ENGLEWOOD, Colo. – The number 18 was dominated by the quarterback decision that Denver Broncos coach Vic Fangio faced throughout the off-season, right through to his pick on the fourth Wednesday of August from Teddy Bridgewater to Drew Lock.
No. 18 as in Peyton Manning, whose historic four-year run ended with 50 Broncos wins, four AFC West titles, two Super Bowl appearances and one Super Bowl 50 win after the 2015 season.
No. 18 as in the starts Drew Lock had in his young career, but also the number of interceptions he threw in those games.
No. 18 as in days to a very important season opener for Fangio and the Broncos.
The Broncos have been little more than an overzealous hub at the quarterback since Manning left. Ten different players, including running back Phillip Lindsay, have opened a game behind the middle since Manning strolled into the Hall of Fame’s sunset. By overtaking Lock in a “close” match, Bridgewater will now be number 11.
Bridgewater earned the job to be safe. He was stable, kept the pace of the offense in practice and in preseason games, was productive, and the offense rarely took a pre-snap penalty in practice when behind the center.
In his 40 snaps in two preseason games together, he completed 84.2% of his passes, threw no interception and did not take a sack. The Broncos scored three touchdowns and one field goal on these four holdings.
Lock completed 66.7% of his passes, had two touchdowns, no interceptions, and was fired twice. In his 47 games in these two preseason games, the Broncos scored two touchdowns, three field goals, had two punts, and turned the ball over into eight possession on downs.

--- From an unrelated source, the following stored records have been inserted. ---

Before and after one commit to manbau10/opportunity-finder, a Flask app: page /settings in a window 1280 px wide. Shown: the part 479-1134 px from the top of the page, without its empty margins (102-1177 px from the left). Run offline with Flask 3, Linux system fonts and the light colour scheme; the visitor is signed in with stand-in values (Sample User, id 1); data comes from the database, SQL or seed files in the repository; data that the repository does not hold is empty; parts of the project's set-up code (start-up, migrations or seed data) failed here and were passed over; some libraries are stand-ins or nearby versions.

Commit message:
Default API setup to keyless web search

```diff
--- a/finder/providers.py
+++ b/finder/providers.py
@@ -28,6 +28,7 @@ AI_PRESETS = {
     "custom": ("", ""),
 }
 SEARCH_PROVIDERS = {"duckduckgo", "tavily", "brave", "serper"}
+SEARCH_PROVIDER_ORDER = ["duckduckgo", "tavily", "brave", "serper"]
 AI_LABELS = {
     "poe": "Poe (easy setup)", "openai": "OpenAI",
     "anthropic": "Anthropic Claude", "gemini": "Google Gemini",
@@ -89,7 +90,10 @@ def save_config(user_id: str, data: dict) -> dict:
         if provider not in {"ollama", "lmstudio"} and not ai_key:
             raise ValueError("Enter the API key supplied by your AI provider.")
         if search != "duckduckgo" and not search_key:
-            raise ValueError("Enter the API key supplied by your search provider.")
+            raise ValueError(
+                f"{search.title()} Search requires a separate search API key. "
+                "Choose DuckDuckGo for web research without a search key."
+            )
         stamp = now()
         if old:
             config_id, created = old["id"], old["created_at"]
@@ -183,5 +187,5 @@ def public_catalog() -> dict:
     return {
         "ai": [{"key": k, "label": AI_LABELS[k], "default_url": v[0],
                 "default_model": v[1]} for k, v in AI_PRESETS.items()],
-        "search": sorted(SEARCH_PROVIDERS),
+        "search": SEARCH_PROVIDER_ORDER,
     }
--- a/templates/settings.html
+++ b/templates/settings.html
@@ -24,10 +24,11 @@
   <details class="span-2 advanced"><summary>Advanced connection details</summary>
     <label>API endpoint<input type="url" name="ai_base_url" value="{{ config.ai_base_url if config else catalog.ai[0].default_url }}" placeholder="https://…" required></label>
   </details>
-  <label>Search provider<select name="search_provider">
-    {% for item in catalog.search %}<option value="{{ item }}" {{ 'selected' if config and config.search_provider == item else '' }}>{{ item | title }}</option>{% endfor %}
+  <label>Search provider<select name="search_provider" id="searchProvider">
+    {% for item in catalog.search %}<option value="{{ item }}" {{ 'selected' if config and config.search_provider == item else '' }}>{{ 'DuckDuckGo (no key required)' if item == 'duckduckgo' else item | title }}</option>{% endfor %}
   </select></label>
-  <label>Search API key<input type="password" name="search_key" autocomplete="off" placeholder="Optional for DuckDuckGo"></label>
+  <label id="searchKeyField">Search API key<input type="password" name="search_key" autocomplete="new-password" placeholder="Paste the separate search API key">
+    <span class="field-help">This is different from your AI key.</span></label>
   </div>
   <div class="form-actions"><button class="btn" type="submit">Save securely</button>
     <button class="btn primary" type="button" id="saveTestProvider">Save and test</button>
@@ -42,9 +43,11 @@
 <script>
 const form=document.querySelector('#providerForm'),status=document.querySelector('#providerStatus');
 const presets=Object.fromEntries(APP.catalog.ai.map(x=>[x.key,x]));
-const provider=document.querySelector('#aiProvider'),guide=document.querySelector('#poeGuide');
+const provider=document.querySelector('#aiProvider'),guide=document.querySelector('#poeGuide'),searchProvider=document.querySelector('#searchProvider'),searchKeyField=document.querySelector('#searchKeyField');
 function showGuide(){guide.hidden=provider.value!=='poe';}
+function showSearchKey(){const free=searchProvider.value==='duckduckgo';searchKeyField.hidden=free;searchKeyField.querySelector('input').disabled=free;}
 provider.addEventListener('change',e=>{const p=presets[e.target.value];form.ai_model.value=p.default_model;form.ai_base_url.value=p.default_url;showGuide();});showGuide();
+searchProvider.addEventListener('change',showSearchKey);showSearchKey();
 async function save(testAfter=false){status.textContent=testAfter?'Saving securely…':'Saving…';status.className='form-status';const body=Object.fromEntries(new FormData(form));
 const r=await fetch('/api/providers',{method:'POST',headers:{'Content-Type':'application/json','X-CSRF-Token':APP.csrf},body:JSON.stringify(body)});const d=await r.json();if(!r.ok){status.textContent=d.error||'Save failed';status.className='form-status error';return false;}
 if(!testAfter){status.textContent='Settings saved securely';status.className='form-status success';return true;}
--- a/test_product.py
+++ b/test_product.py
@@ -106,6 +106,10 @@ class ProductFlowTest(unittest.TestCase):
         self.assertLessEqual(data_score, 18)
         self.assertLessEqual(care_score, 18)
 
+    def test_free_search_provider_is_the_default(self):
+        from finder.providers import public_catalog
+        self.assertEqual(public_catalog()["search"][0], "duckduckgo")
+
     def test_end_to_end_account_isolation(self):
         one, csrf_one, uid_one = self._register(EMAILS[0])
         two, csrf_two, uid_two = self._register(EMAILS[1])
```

Both had their chances of starting a game as well as playing with many second and potential third players.
They shared the work with the starters during training, faced the Broncos’ own starting defense with almost exactly the same number of snaps and consistently worked well together along the way. Bridgewater helped Lock and Lock pushed Bridgewater forward.
“I secretly sat back and learned all I could from Teddy,” said Lock. “And I think one of the special things he does that I will bring to my game over and over again is the way he communicates, how he speaks, how he works after training.”
But in the end, this is a coaching baton with the head coach in the third year of a four-year deal who has gone 0-0 September en route to the Broncos’ fourth and fifth straight playoffs for the past two seasons. With this lens, Bridgewater’s current reliability outperforms Lock’s potential on-the-fly growth.
The NFL is a lot of things, but it would be hard to find fairness that is high on the list.
Was a 2020 COVID-19 season completely fair to Lock?
Was his team’s continued reliance on a group of people that obviously didn’t put him in the best position to do Lock justice?
Is a win-now mentality towards Lock completely fair?
No, no and no, probably. But as Manning so famously said, “Every interception has a story and nobody wants to hear it.”
Fangio broke the news to Lock and Bridgewater on Wednesday morning. He told everyone he considered her a quarterback.
For Lock, a 2019 second-round pick for the Broncos, it’s a bit of a moment that I’m walking from here. After a significant improvement after an offseason in which he held his nose on the quarterback grindstone, he is a backup and loses a starting job for the first time in his sporting life.
“The hardest part was getting it and then going to the team meeting and knowing it was going to be discussed,” said Lock.
Lock said Fangio explained the decision as follows: “It just came down to being able to choose a little from his experience, that it was time to make a choice and it was close. That you two starters in this matter are.” League.”
Nothing is over for Lock. Manning himself threw 43 interceptions together in his first two seasons and had two seasons with 23 or more interceptions in his first four years in the league. How that would have played out in the boom-or-bust world of social media today is a tricky exercise for later.
There are many # 2 quarterbacks teams with far less potential than Lock who may now be calling Broncos CEO George Paton in the days ahead.
But right now, for this team, those sales are above Lock’s résumé. He was tied to leading the league in interceptions on those 13 starts in 2020 and was most recently in the league in terms of completion percentage. But his gifts, the work ethic he showed from the end of the 2020 season to the day Fangio chose Bridgewater, are still very much in his favor.
Bridgewater has and can help Lock get better. Bridgewater, if Lock does its part now, can help get Lock to the other side of the quarterback decision on another day.